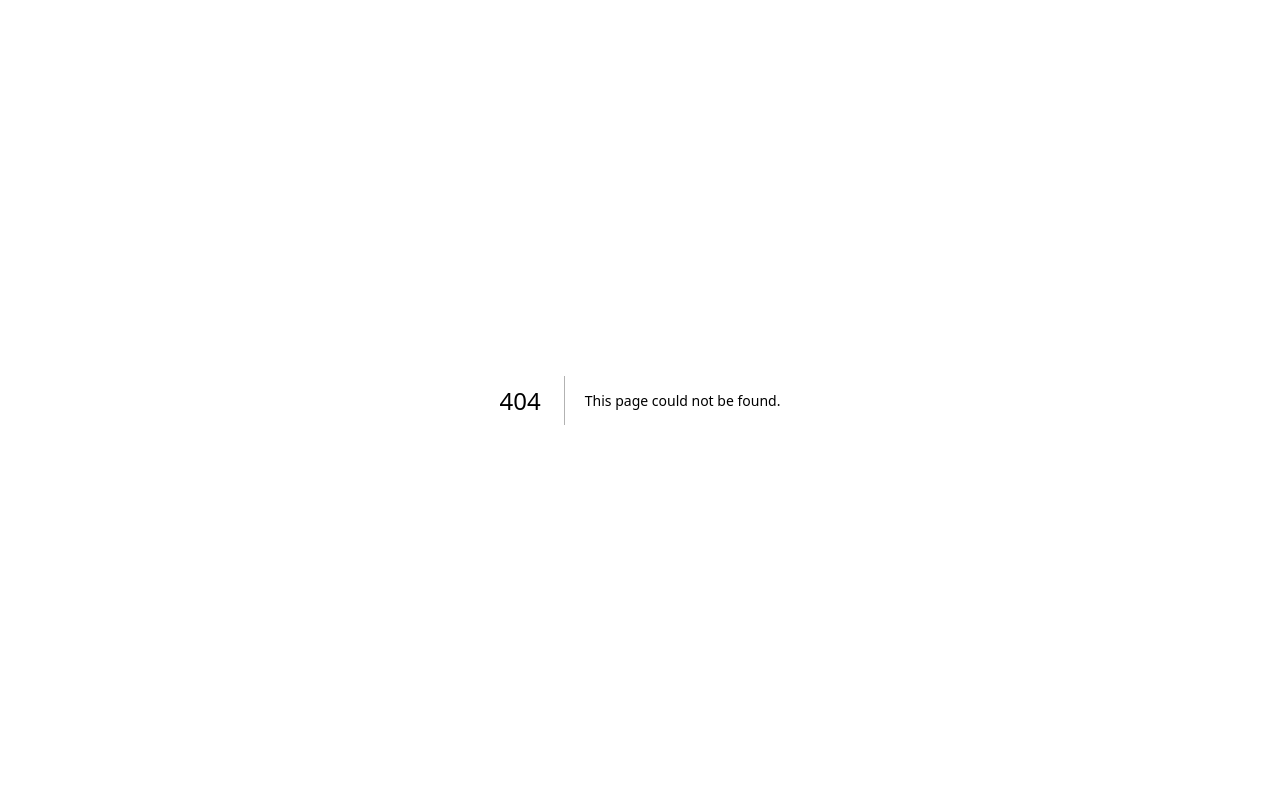
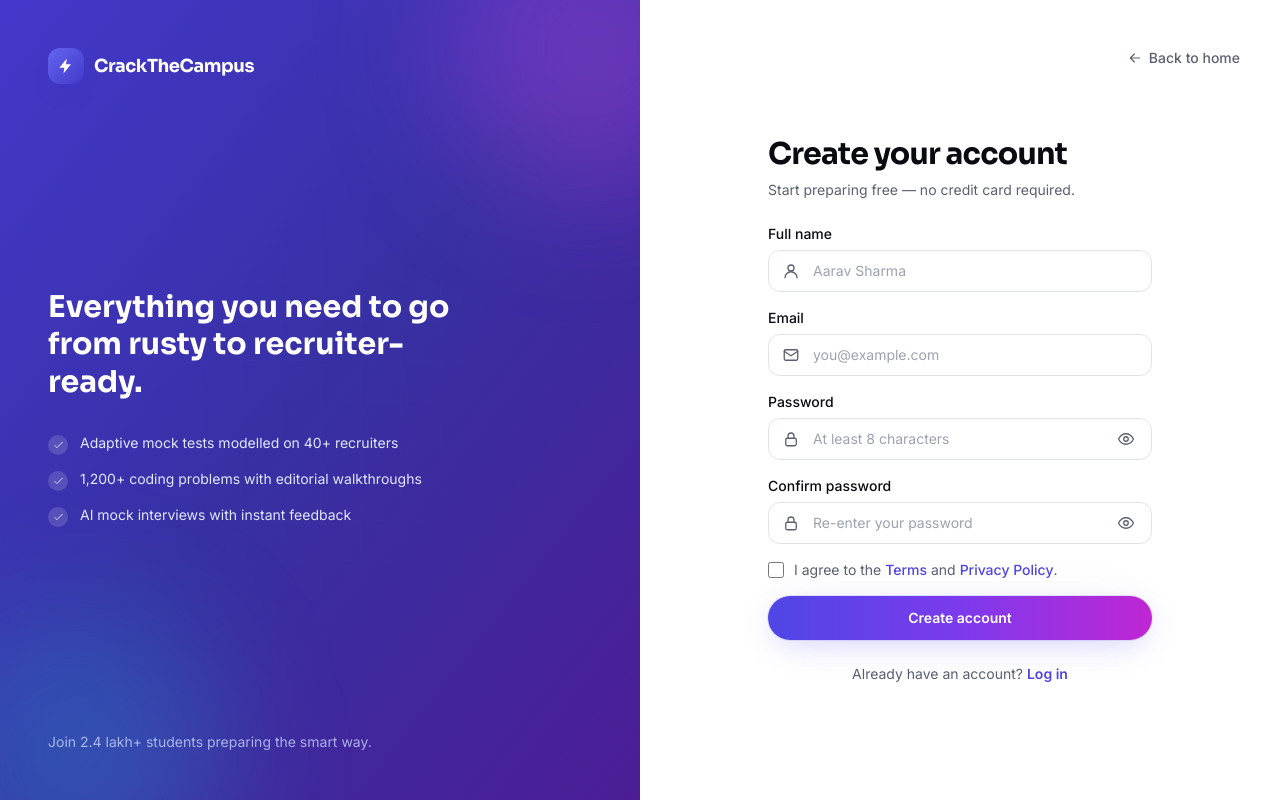
Before and after one commit to Yuvrajbhagyedh/crackthecampus, a Next.js app: page /register in a window 1280 px wide. Before the commit this address had no page. Built offline with nearby package versions, Linux system fonts and the light colour scheme.

Commit message:
Add login and register routes

```diff
--- /dev/null
+++ b/src/app/login/page.tsx
@@ -0,0 +1,16 @@
+import type { Metadata } from "next";
+import { AuthShell } from "@/components/auth/AuthShell";
+import { LoginForm } from "@/components/auth/LoginForm";
+
+export const metadata: Metadata = {
+  title: "Log in",
+  description: "Log in to your CrackTheCampus account to continue your placement prep.",
+};
+
+export default function LoginPage() {
+  return (
+    <AuthShell>
+      <LoginForm />
+    </AuthShell>
+  );
+}
--- /dev/null
+++ b/src/app/register/page.tsx
@@ -0,0 +1,16 @@
+import type { Metadata } from "next";
+import { AuthShell } from "@/components/auth/AuthShell";
+import { RegisterForm } from "@/components/auth/RegisterForm";
+
+export const metadata: Metadata = {
+  title: "Create your account",
+  description: "Create a free CrackTheCampus account and start preparing for placements.",
+};
+
+export default function RegisterPage() {
+  return (
+    <AuthShell>
+      <RegisterForm />
+    </AuthShell>
+  );
+}
```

▶ [Task directions] Each line in the material with "account" in it must be reported.

▶ [Solved exercise]
+  description: "Log in to your CrackTheCampus account to continue your placement prep.",
+  title: "Create your account",
+  description: "Create a free CrackTheCampus account and start preparing for placements.",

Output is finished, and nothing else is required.